WHAT YOU WILL DO:
Please find all lines in the data that hold the string "Override" and copy them.

■ ■ ■ ■ ■

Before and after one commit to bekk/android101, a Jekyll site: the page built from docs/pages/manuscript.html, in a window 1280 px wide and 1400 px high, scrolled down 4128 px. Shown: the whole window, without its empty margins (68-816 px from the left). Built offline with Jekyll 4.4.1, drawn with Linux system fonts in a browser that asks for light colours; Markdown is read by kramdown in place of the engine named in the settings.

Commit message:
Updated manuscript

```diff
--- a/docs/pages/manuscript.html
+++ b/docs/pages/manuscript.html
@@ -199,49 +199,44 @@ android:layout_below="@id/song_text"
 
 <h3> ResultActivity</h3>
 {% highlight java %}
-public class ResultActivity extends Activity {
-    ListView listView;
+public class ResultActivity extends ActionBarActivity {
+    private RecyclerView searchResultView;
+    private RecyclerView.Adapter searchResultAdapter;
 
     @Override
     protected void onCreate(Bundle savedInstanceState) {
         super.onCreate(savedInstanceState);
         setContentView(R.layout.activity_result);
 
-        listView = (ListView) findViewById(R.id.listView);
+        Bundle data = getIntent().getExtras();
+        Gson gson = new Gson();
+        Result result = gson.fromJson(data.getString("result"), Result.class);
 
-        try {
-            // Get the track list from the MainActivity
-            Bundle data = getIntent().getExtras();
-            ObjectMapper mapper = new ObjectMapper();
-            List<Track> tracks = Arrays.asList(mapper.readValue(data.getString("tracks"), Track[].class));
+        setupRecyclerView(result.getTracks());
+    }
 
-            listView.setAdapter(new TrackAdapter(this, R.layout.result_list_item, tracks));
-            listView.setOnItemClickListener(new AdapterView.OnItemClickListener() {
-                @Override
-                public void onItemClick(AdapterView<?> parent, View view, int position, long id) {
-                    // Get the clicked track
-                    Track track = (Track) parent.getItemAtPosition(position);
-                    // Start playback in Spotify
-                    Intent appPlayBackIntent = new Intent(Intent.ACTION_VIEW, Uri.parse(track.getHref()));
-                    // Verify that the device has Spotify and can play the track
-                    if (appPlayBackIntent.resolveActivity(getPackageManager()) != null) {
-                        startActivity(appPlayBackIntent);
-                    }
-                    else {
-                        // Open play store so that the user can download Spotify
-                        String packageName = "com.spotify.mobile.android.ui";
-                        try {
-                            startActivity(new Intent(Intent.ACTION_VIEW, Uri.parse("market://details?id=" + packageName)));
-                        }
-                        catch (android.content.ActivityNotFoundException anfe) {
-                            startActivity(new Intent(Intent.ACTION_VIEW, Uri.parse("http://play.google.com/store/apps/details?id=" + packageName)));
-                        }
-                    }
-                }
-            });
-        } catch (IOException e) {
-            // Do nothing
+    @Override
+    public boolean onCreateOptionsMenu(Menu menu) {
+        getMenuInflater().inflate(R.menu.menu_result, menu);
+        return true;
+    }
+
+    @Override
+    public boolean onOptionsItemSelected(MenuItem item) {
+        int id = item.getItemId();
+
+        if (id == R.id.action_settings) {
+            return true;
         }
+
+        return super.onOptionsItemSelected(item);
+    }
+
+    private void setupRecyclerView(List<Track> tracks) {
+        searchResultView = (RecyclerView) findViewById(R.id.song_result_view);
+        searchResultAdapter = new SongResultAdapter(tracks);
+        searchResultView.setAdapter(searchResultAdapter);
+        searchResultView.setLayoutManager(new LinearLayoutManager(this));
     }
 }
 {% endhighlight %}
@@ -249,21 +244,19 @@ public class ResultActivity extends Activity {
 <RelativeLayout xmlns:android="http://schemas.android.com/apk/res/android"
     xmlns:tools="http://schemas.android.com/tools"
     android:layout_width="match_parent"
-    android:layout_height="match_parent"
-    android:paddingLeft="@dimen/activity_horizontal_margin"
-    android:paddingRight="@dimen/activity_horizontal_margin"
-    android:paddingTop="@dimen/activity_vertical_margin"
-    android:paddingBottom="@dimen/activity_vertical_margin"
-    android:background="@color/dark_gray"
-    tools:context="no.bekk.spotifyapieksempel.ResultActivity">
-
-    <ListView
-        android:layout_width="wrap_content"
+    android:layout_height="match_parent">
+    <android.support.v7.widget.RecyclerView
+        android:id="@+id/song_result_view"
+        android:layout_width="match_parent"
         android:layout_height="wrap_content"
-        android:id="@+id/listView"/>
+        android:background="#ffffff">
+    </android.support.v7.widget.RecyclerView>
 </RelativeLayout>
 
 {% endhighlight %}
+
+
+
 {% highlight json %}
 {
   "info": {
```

■ ■ ■ ■ ■

ANSWER SPACE:
     @Override
-                @Override
+    @Override
+    @Override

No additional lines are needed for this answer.